Segment Start: Data to process

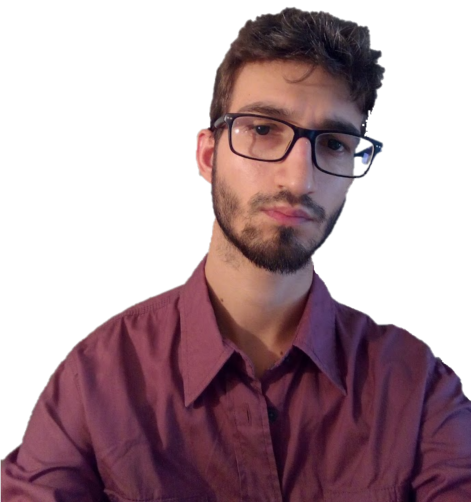
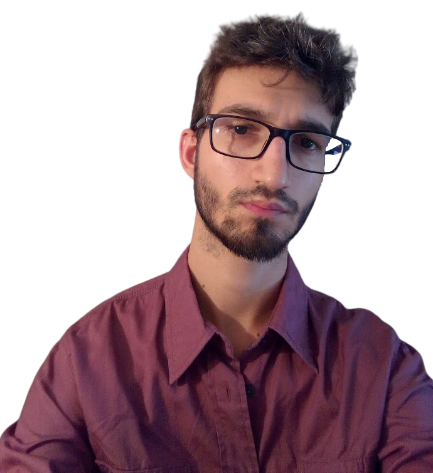
clean up images, fix footer responsiveness

diff --git a/about.html b/about.html
@@ -9,7 +9,7 @@
     <link rel="stylesheet" href="https://cdnjs.cloudflare.com/ajax/libs/font-awesome/6.1.0/css/all.min.css" integrity="sha512-10/jx2EXwxxWqCLX/hHth/vu2KY3jCF70dCQB8TSgNjbCVAC/8vai53GfMDrO2Emgwccf2pJqxct9ehpzG+MTw==" crossorigin="anonymous" referrerpolicy="no-referrer" />
     <link rel="preconnect" href="https://fonts.googleapis.com">
     <link rel="preconnect" href="https://fonts.gstatic.com" crossorigin>
-    <link href="https://fonts.googleapis.com/css2?family=Nunito+Sans:wght@200;400&family=Playfair+Display&family=Quicksand:wght@300&display=swap" rel="stylesheet">
+    <link href="https://fonts.googleapis.com/css2?family=Nunito+Sans:wght@200;400&family=Quicksand:wght@300&display=swap" rel="stylesheet">
     <title>Alessandro Belfiore</title>
 </head>
 <body>
@@ -48,14 +48,13 @@
             </div>
             <div class="row">
                 <div class="col hero">
-                    <!-- <div class="hero__background"></div> -->
-                    <div class="butterfly__div">
+                    <div class="butterfly__div centered">
                         <img class="butterfly" src="./img/butterfly.jpg" alt="picture of Alessandro">
                     </div>
                 </div>
                 <div class="col">
                     <p>I'm currently a student at the University of Pisa, where I got my BsC in Computer Science in 2020. I plan to achieve my MsC later in 2022 in the <i>Software: Programming and Principles</i> curriculum.</p>
-                    <p>I am particularly attracted to the study of the UX in different applications, spacing from websites to mobile apps and videogames. Hard core PC gamer, from Age of Empires to Portal, Skyrim and League of Legends I played dozens of different games. Besides playing, I enjoy discussing about design choices and balance, in particular in MMOs and competitive games, taking photos, going to the cinema and reading. And cats.</p>
+                    <p>I am attracted to the study of the UX in different applications, spacing from websites to mobile apps and videogames. Hard core PC gamer, from Age of Empires to Portal, Skyrim and League of Legends I played dozens of different games. Besides playing, I enjoy discussing about design choices and balance, in particular in MMOs and competitive games, taking photos, going to the cinema and reading. And cats.</p>
                 </div>
             </div>
             <hr class="divider">
@@ -67,13 +66,13 @@
 
     <footer class="footer">
         <div class="logos container">
-            <div class="row--mobile">
-                <ul class="logos__list">
+            <div class="row">
+                <ul class="centered logos__list">
                     <a href="https://github.com/alessandrobelfiore/" class="logos__link"><i class="fa-brands fa-github"></i></a>
                     <a href="" class="logos__link"><i class="fa-brands fa-linkedin"></i></a>
                     <a href="mailto:alessbelf@gmail.com" class="logos__link"><i class="fa-solid fa-envelope"></i></a>
                 </ul>
-                <div class="footer__copyright">
+                <div class="centered footer__copyright">
                     <h3 class="footer__text">Copyright &copy; 2022 Alessandro Belfiore</h3>
                 </div>
             </div>

diff --git a/projects.html b/projects.html
@@ -9,7 +9,7 @@
     <link rel="stylesheet" href="https://cdnjs.cloudflare.com/ajax/libs/font-awesome/6.1.0/css/all.min.css" integrity="sha512-10/jx2EXwxxWqCLX/hHth/vu2KY3jCF70dCQB8TSgNjbCVAC/8vai53GfMDrO2Emgwccf2pJqxct9ehpzG+MTw==" crossorigin="anonymous" referrerpolicy="no-referrer" />
     <link rel="preconnect" href="https://fonts.googleapis.com">
     <link rel="preconnect" href="https://fonts.gstatic.com" crossorigin>
-    <link href="https://fonts.googleapis.com/css2?family=Nunito+Sans:wght@200;400&family=Playfair+Display&family=Quicksand:wght@300&display=swap" rel="stylesheet">
+    <link href="https://fonts.googleapis.com/css2?family=Nunito+Sans:wght@200;400&family=Quicksand:wght@300&display=swap" rel="stylesheet">
     <title>Alessandro Belfiore</title>
 </head>
 <body>
@@ -66,7 +66,7 @@
                     <a  href="#"
                         class="project__link link"
                         target="_blank">
-                        <img src="img/zelda1.png" alt="unity2d project in game" class="project__image image--zelda">
+                        <img src="img/zelda.png" alt="unity2d project in game" class="project__image image--zelda">
                     </a>
                     </div>
                 <div class="col">
@@ -98,7 +98,7 @@
                     <a  href="https://github.com/alessandrobelfiore/SPM"
                         class="project__link link"
                         target="_blank">
-                        <img src="img/gol-gif1.gif" alt="cellular automaton" class="project__image image--cellular">
+                        <img src="img/gol.gif" alt="cellular automaton" class="project__image image--cellular">
                     </a>
                     </div>
                 <div class="col">
@@ -108,23 +108,18 @@
                     <p class="project__technologies">C++, FastFlow</p>
                 </div>
             </div>
-            
-<!--             <hr class="divider">
-            <div class="curriculum__download">
-                <a class="link--curriculum link" href="cv_march2022.pdf" download>Download my CV</a>
-            </div> -->
         </div>
     </div>
 
     <footer class="footer">
         <div class="logos container">
-            <div class="row--mobile">
-                <ul class="logos__list">
+            <div class="row">
+                <ul class="centered logos__list">
                     <a href="https://github.com/alessandrobelfiore/" class="logos__link"><i class="fa-brands fa-github"></i></a>
                     <a href="" class="logos__link"><i class="fa-brands fa-linkedin"></i></a>
                     <a href="mailto:alessbelf@gmail.com" class="logos__link"><i class="fa-solid fa-envelope"></i></a>
                 </ul>
-                <div class="footer__copyright">
+                <div class="centered footer__copyright">
                     <h3 class="footer__text">Copyright &copy; 2022 Alessandro Belfiore</h3>
                 </div>
             </div>

diff --git a/index.html b/index.html
@@ -9,7 +9,7 @@
     <link rel="stylesheet" href="https://cdnjs.cloudflare.com/ajax/libs/font-awesome/6.1.0/css/all.min.css" integrity="sha512-10/jx2EXwxxWqCLX/hHth/vu2KY3jCF70dCQB8TSgNjbCVAC/8vai53GfMDrO2Emgwccf2pJqxct9ehpzG+MTw==" crossorigin="anonymous" referrerpolicy="no-referrer" />
     <link rel="preconnect" href="https://fonts.googleapis.com">
     <link rel="preconnect" href="https://fonts.gstatic.com" crossorigin>
-    <link href="https://fonts.googleapis.com/css2?family=Nunito+Sans:wght@200;400&family=Playfair+Display&family=Quicksand:wght@300&display=swap" rel="stylesheet">
+    <link href="https://fonts.googleapis.com/css2?family=Nunito+Sans:wght@200;400&family=Quicksand:wght@300&display=swap" rel="stylesheet">
     <title>Alessandro Belfiore</title>
 </head>
 <body>
@@ -52,7 +52,7 @@
                 <div class="col">
                     <h2 style="font-weight: bold;">FrontEnd Developer / Coder</h2>
                     <hr class="divider">
-                    <p>I am particularly focused on the UX/UI of the projects. </p>
+                    <p>I am particularly focused on the UX/UI of my projects. </p>
                     <p>Lorem ipsum dolor sit amet consectetur adipisicing elit. Tempora adipisci illum eligendi inventore voluptas, ipsa porro fugit hic doloremque fuga accusantium molestias harum quae veniam blanditiis soluta! Inventore, saepe omnis?</p>   
                 </div>
             </div>
@@ -64,13 +64,13 @@
 
     <footer class="footer">
         <div class="logos container">
-            <div class="row--mobile">
-                <ul class="logos__list">
+            <div class="row">
+                <ul class="centered logos__list">
                     <a href="https://github.com/alessandrobelfiore/" class="logos__link"><i class="fa-brands fa-github"></i></a>
                     <a href="" class="logos__link"><i class="fa-brands fa-linkedin"></i></a>
                     <a href="mailto:alessbelf@gmail.com" class="logos__link"><i class="fa-solid fa-envelope"></i></a>
                 </ul>
-                <div class="footer__copyright">
+                <div class="centered footer__copyright">
                     <h3 class="footer__text">Copyright &copy; 2022 Alessandro Belfiore</h3>
                 </div>
             </div>

diff --git a/contacts.html b/contacts.html
@@ -9,7 +9,7 @@
     <link rel="stylesheet" href="https://cdnjs.cloudflare.com/ajax/libs/font-awesome/6.1.0/css/all.min.css" integrity="sha512-10/jx2EXwxxWqCLX/hHth/vu2KY3jCF70dCQB8TSgNjbCVAC/8vai53GfMDrO2Emgwccf2pJqxct9ehpzG+MTw==" crossorigin="anonymous" referrerpolicy="no-referrer" />
     <link rel="preconnect" href="https://fonts.googleapis.com">
     <link rel="preconnect" href="https://fonts.gstatic.com" crossorigin>
-    <link href="https://fonts.googleapis.com/css2?family=Nunito+Sans:wght@200;400&family=Playfair+Display&family=Quicksand:wght@300&display=swap" rel="stylesheet">
+    <link href="https://fonts.googleapis.com/css2?family=Nunito+Sans:wght@200;400&family=Quicksand:wght@300&display=swap" rel="stylesheet">
     <title>Alessandro Belfiore</title>
 </head>
 <body>
@@ -76,13 +76,13 @@
 
     <footer class="footer">
         <div class="logos container">
-            <div class="row--mobile">
-                <ul class="logos__list">
+            <div class="row">
+                <ul class="centered logos__list">
                     <a href="https://github.com/alessandrobelfiore/" class="logos__link"><i class="fa-brands fa-github"></i></a>
                     <a href="" class="logos__link"><i class="fa-brands fa-linkedin"></i></a>
                     <a href="mailto:alessbelf@gmail.com" class="logos__link"><i class="fa-solid fa-envelope"></i></a>
                 </ul>
-                <div class="footer__copyright">
+                <div class="centered footer__copyright">
                     <h3 class="footer__text">Copyright &copy; 2022 Alessandro Belfiore</h3>
                 </div>
             </div>

diff --git a/styles/style.css b/styles/style.css
@@ -39,31 +39,34 @@
 
 @media screen and (min-width: 550px) {
   .hero .image {
-    width: 392px;
-    height: 418px;
+    width: 393px;
+    height: 430px;
   }
   .hero__image {
-    width: 392px;
-    height: 418px;
+    width: 393px;
+    height: 430px;
   }
   .hero__background {
-    width: 392px;
-    height: 418px;
+    width: 393px;
+    height: 430px;
   }
 }
 
+/* @media screen and  (min-width: 550px) {
+    @include image_dim(361px, 480px);
+} */
 @media screen and (max-width: 550px) {
   .hero .image {
-    width: 327px;
-    height: 358px;
+    width: 333px;
+    height: 364px;
   }
   .hero__image {
-    width: 327px;
-    height: 358px;
+    width: 333px;
+    height: 364px;
   }
   .hero__background {
-    width: 327px;
-    height: 358px;
+    width: 333px;
+    height: 364px;
   }
 }
 
@@ -230,8 +233,12 @@ body {
   width: 100%;
 }
 
+.centered {
+  text-align: center;
+}
+
 .col + .col {
-  margin: 2em 0;
+  margin: 2em 0 0 0;
 }
 
 p + p {
@@ -272,6 +279,7 @@ p + p {
 
 .presentation {
   text-align: center;
+  margin-bottom: 1em;
 }
 
 .presentation__text {
@@ -346,6 +354,10 @@ p + p {
   -webkit-box-align: center;
       -ms-flex-align: center;
           align-items: center;
+  -webkit-box-pack: center;
+      -ms-flex-pack: center;
+          justify-content: center;
+  margin: 0.75em 0 0.5em 0;
 }
 
 .logo {
@@ -562,7 +574,10 @@ p + p {
             justify-content: space-between;
   }
   .col + .col {
-    margin: 0 0 2em 2em;
+    margin: 0 0 0 2em;
+  }
+  .footer__copyright {
+    margin: 0;
   }
 }
 /*# sourceMappingURL=style.css.map */

diff --git a/styles/style.scss b/styles/style.scss
@@ -33,8 +33,12 @@ body {
     width: 100%;
 }
 
+.centered {
+    text-align: center;
+}
+
 .col + .col {
-    margin: 2em 0;
+    margin: 2em 0 0 0;
 }
 
 p + p {
@@ -74,6 +78,7 @@ p + p {
 
 .presentation {
     text-align: center;
+    margin-bottom: 1em;
 
     &__text {
         font-family: 'Nunito Sans', sans-serif;
@@ -132,6 +137,8 @@ p + p {
     &__copyright {
         display: flex;
         align-items: center;
+        justify-content: center;
+        margin: 0.75em 0 0.5em 0;
     }
 }
 
@@ -310,6 +317,10 @@ p + p {
     }
 
     .col + .col {
-        margin: 0 0 2em 2em;
+        margin: 0 0 0 2em;
+    }
+
+    .footer__copyright {
+        margin: 0;
     }
 }

diff --git a/styles/_home.scss b/styles/_home.scss
@@ -45,8 +45,11 @@
 }
 
 @media screen and  (min-width: 550px) {
-    @include image_dim(392px, 418px);
+    @include image_dim(393px, 430px);
 }
+/* @media screen and  (min-width: 550px) {
+    @include image_dim(361px, 480px);
+} */
 @media screen and (max-width: 550px) {
-    @include image_dim(327px, 358px);
+    @include image_dim(333px, 364px);
 }

diff --git a/typewriter.js b/typewriter.js
@@ -24,4 +24,4 @@ function cursor_animation() {
 cursor_animation();
 typeWrite(" friend,");
 
-/* originally coded by James */
+/* idea by James */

Segment End: Data to process

* _Your objective_: Only lines with the word "align" are wanted; pull each of them from the records.

* _Task solution_:
+  text-align: center;
   text-align: center;
   -webkit-box-align: center;
       -ms-flex-align: center;
           align-items: center;
+    text-align: center;
     text-align: center;
         align-items: center;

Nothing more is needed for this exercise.